▶ **Exercise description**
For the data below, count the lines that have the string "blank" and state that number by itself.

▶ **Before-and-after change records**
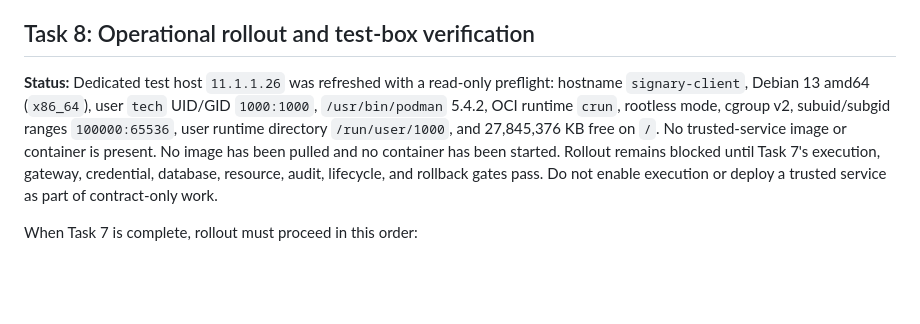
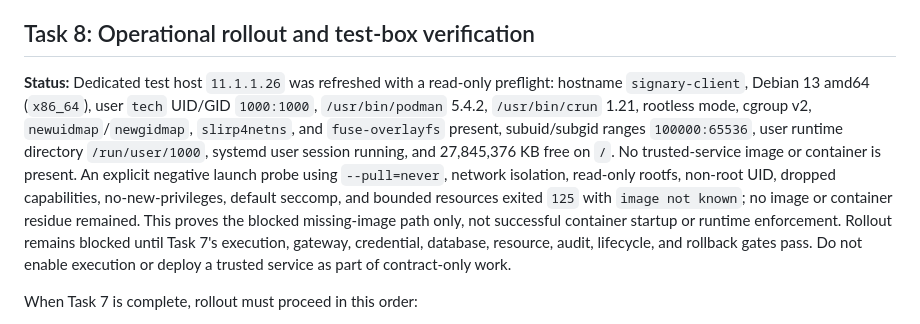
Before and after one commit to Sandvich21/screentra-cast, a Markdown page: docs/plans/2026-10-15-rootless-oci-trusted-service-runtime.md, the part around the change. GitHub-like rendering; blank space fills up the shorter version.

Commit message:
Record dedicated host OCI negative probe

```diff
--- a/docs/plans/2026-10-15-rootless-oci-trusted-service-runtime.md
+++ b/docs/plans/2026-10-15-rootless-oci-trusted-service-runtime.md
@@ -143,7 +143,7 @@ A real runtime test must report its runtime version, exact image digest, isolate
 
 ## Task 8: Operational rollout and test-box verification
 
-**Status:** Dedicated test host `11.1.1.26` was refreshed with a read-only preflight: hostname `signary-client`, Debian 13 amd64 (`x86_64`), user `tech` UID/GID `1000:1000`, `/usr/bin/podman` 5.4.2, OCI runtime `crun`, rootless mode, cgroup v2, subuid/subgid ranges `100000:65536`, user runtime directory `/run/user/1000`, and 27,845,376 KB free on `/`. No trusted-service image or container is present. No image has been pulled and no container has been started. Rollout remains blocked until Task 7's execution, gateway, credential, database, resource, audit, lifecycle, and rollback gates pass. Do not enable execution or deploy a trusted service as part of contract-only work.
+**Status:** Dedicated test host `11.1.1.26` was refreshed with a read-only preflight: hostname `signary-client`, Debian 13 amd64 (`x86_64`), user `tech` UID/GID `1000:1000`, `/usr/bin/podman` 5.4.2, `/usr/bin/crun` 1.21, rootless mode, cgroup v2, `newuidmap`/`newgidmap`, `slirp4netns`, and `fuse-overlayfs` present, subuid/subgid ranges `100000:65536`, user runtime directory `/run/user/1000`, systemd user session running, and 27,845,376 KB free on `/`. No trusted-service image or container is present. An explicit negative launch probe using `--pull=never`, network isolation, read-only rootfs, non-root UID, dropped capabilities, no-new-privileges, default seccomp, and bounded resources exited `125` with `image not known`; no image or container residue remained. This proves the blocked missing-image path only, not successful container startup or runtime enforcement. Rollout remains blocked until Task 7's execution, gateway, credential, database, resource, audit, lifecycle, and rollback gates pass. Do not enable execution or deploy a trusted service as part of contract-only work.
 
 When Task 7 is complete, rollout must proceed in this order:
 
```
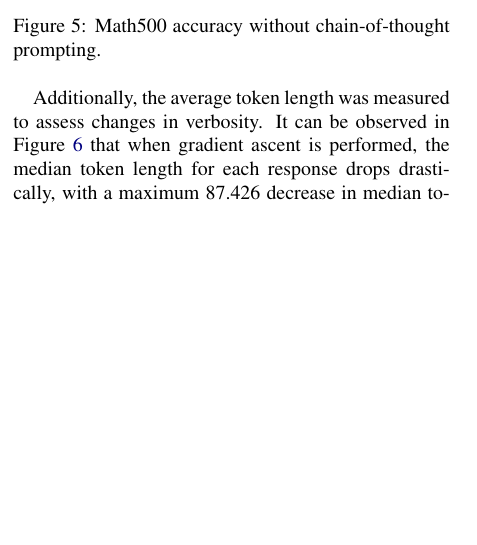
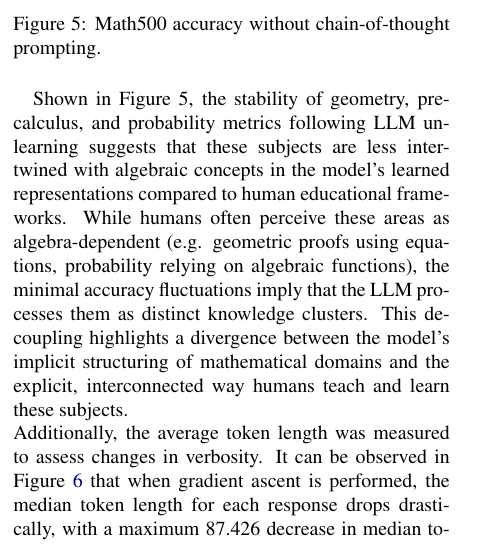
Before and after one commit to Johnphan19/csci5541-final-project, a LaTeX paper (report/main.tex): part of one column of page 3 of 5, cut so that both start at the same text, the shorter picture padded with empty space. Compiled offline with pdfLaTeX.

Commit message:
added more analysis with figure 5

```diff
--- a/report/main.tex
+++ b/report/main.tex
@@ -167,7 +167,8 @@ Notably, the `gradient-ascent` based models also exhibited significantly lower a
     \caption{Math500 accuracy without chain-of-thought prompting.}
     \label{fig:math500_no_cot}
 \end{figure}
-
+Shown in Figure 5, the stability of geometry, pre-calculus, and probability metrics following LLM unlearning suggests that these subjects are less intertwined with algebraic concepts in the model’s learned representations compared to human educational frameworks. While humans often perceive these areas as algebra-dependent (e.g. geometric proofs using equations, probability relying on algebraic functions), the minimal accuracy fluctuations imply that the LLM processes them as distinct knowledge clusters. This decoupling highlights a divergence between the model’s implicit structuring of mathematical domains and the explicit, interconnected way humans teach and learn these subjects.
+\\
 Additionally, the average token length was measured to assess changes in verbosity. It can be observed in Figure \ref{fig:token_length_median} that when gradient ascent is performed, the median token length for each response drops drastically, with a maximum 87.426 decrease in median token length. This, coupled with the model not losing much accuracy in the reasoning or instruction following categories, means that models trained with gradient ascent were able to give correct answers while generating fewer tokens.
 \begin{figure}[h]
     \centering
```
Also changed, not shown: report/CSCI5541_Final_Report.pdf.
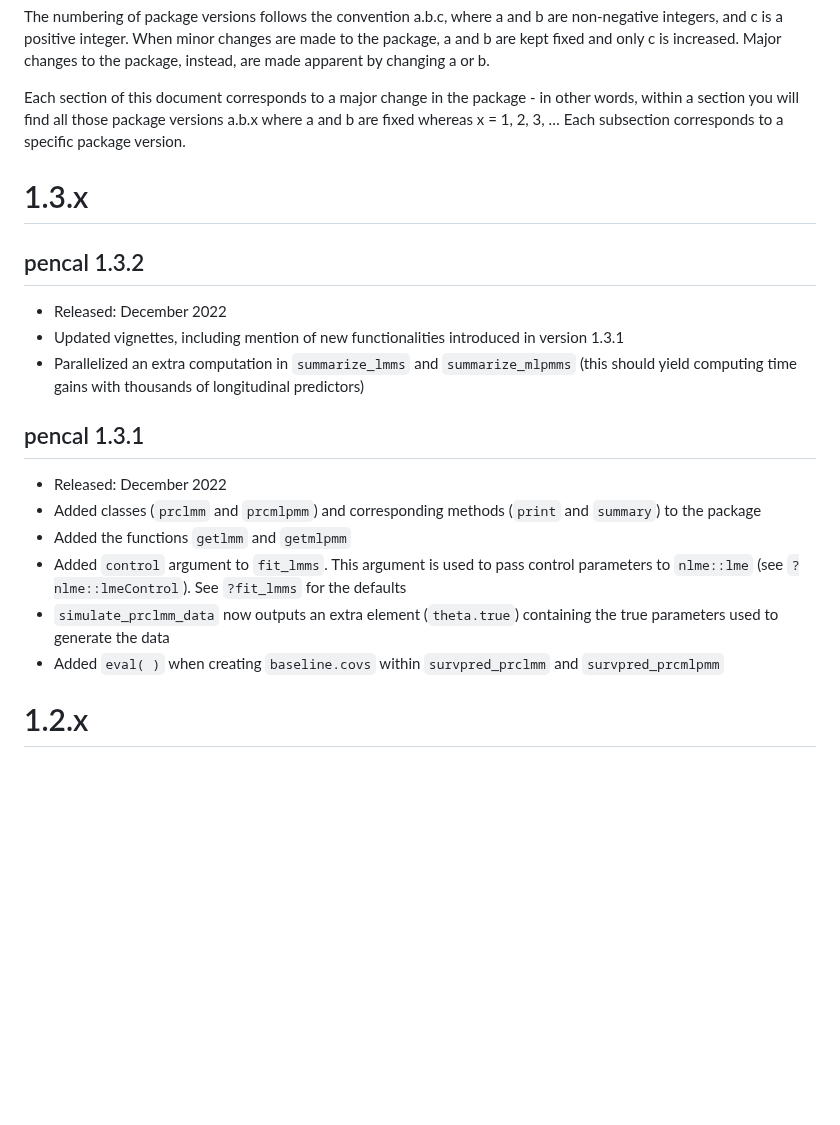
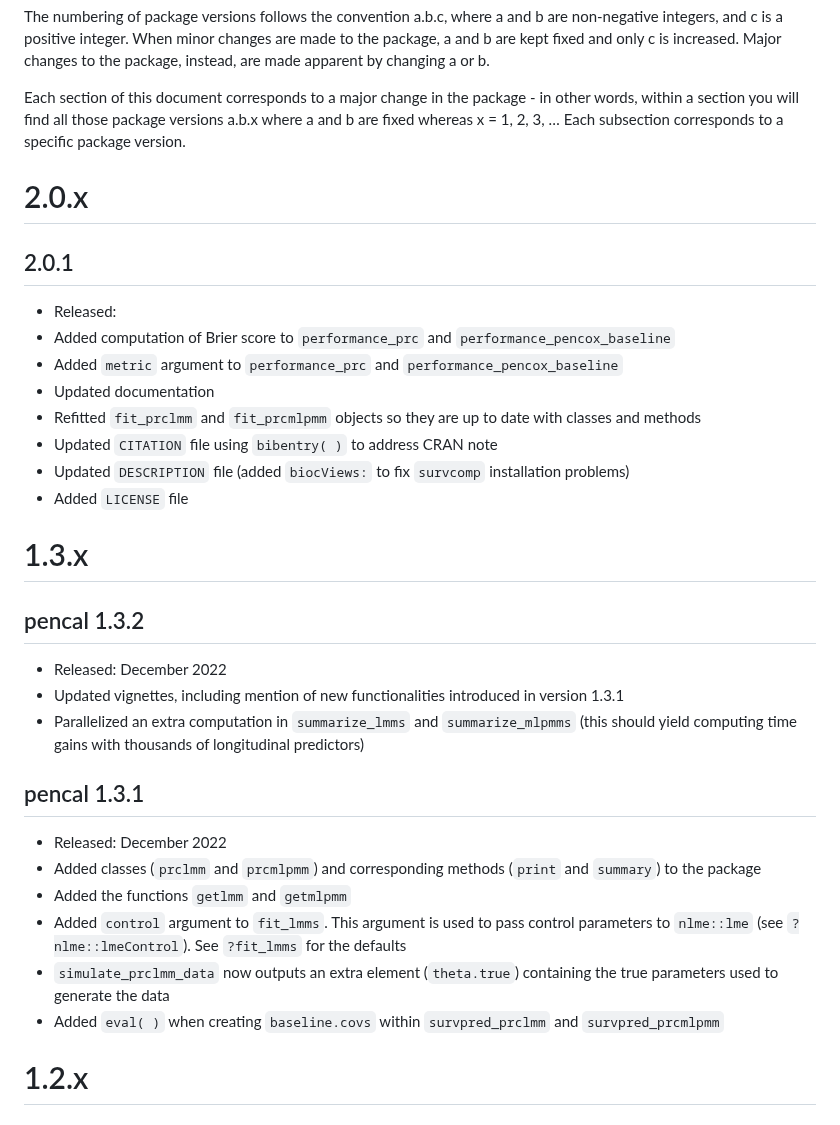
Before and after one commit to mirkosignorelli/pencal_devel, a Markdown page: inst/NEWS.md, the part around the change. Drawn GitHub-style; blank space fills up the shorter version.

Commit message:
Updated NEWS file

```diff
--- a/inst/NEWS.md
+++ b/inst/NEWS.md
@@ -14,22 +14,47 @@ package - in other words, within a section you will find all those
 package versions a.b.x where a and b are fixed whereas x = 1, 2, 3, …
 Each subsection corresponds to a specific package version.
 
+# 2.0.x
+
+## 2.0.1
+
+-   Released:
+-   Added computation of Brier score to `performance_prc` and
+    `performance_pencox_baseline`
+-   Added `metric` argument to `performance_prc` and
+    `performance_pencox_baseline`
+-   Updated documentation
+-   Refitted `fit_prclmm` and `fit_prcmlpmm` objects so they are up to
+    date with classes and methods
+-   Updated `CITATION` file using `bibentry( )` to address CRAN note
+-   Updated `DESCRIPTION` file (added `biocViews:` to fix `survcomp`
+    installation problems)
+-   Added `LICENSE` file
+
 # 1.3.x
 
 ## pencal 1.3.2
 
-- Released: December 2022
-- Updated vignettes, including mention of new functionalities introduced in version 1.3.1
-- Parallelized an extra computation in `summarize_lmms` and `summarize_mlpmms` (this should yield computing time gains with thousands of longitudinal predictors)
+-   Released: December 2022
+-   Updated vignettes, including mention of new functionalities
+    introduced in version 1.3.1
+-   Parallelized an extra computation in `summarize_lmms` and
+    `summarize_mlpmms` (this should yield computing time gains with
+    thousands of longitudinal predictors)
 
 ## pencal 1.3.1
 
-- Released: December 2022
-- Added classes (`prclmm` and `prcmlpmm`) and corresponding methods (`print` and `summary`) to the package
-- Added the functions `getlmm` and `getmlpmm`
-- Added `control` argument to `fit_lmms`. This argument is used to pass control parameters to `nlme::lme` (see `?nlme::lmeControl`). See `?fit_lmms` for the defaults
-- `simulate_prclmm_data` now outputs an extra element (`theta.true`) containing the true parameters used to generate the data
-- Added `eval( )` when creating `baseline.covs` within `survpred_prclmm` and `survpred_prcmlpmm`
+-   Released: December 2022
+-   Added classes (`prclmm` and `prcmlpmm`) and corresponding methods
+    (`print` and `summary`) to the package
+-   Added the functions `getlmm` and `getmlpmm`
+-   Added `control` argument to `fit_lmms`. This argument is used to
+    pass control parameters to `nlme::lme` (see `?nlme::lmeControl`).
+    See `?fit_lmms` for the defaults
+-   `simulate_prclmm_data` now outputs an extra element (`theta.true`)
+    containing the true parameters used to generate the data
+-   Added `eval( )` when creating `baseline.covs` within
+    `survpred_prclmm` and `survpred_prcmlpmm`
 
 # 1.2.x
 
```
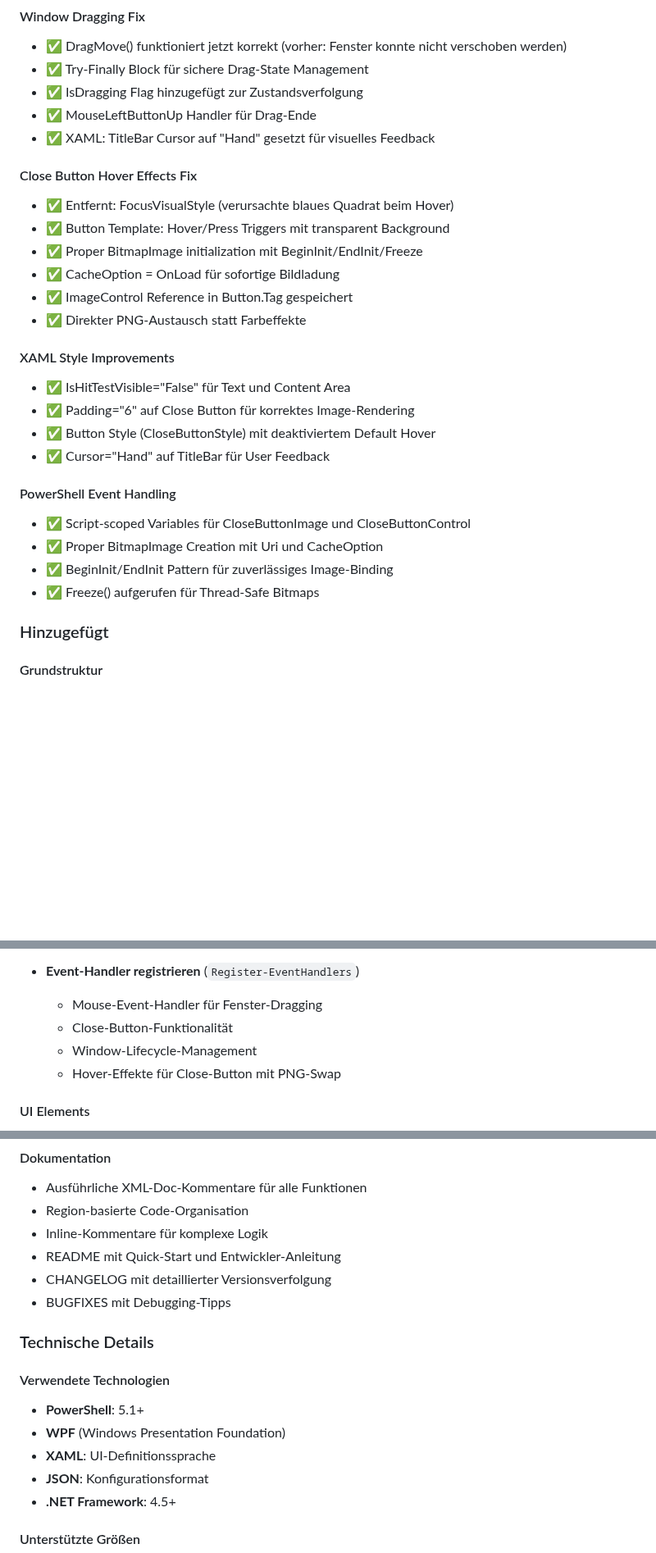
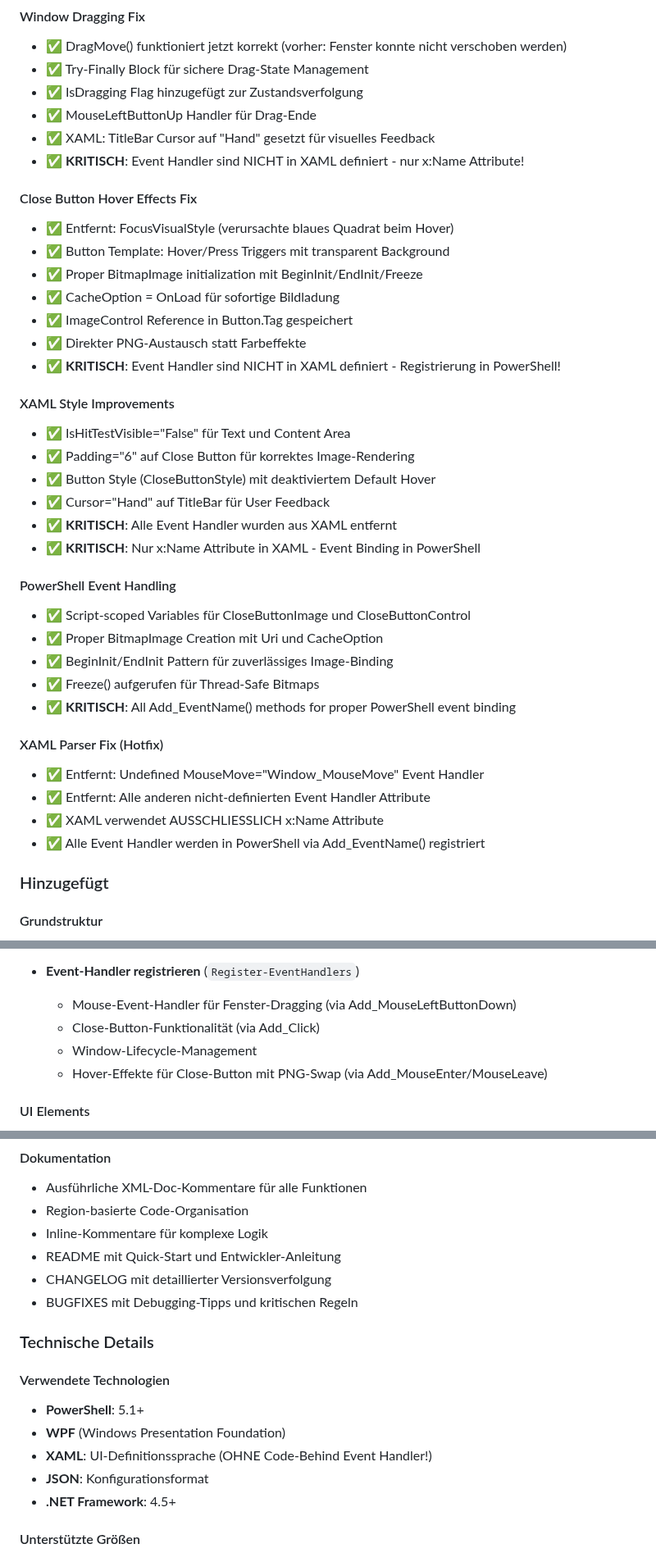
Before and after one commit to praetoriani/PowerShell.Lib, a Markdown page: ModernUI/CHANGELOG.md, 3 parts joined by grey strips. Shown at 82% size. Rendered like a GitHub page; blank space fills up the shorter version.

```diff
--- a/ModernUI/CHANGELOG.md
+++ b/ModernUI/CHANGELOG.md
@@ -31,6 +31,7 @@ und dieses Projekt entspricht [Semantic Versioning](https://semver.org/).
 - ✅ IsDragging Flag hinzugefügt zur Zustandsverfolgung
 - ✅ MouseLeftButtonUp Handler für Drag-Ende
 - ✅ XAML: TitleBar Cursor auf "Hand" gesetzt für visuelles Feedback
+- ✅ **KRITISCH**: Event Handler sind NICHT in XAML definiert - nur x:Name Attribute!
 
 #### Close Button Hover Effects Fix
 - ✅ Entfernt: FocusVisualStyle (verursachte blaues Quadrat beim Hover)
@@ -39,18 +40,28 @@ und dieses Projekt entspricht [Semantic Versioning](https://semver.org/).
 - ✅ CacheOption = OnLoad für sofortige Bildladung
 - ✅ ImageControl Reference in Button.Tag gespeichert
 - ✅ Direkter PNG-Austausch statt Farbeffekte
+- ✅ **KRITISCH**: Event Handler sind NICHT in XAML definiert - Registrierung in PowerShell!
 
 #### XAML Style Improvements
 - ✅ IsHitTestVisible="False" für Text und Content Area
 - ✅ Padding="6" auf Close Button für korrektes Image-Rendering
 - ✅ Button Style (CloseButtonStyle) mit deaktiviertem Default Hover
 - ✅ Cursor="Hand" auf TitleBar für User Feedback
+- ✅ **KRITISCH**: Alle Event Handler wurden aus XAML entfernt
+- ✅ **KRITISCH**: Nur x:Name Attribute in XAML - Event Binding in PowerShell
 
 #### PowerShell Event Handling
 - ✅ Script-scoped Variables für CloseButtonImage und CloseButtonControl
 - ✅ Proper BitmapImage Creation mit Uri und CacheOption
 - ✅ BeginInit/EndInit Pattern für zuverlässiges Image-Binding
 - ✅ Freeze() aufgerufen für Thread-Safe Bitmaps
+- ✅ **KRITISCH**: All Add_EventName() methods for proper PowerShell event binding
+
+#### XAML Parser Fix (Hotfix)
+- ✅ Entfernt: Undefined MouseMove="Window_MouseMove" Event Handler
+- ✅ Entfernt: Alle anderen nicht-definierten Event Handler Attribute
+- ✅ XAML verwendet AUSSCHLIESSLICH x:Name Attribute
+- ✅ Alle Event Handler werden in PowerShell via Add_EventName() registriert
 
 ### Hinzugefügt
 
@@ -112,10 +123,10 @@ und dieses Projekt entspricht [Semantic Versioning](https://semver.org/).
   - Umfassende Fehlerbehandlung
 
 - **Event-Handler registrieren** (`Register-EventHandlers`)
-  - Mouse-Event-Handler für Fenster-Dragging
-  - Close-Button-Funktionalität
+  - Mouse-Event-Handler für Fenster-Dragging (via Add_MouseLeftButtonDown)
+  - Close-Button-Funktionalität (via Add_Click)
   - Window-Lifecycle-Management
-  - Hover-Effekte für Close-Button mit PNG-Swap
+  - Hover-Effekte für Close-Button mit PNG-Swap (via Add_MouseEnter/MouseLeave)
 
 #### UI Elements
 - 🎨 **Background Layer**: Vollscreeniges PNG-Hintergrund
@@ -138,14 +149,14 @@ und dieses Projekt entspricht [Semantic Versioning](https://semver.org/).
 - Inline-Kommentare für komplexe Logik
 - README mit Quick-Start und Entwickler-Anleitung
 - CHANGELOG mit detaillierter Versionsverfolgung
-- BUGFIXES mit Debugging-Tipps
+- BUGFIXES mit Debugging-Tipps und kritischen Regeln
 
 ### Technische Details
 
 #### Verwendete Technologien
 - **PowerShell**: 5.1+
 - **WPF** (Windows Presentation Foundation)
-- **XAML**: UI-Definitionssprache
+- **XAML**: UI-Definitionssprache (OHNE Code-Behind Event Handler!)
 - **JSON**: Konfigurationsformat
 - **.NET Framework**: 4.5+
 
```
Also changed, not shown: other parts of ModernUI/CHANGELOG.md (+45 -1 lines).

▶ **Exercise result**
3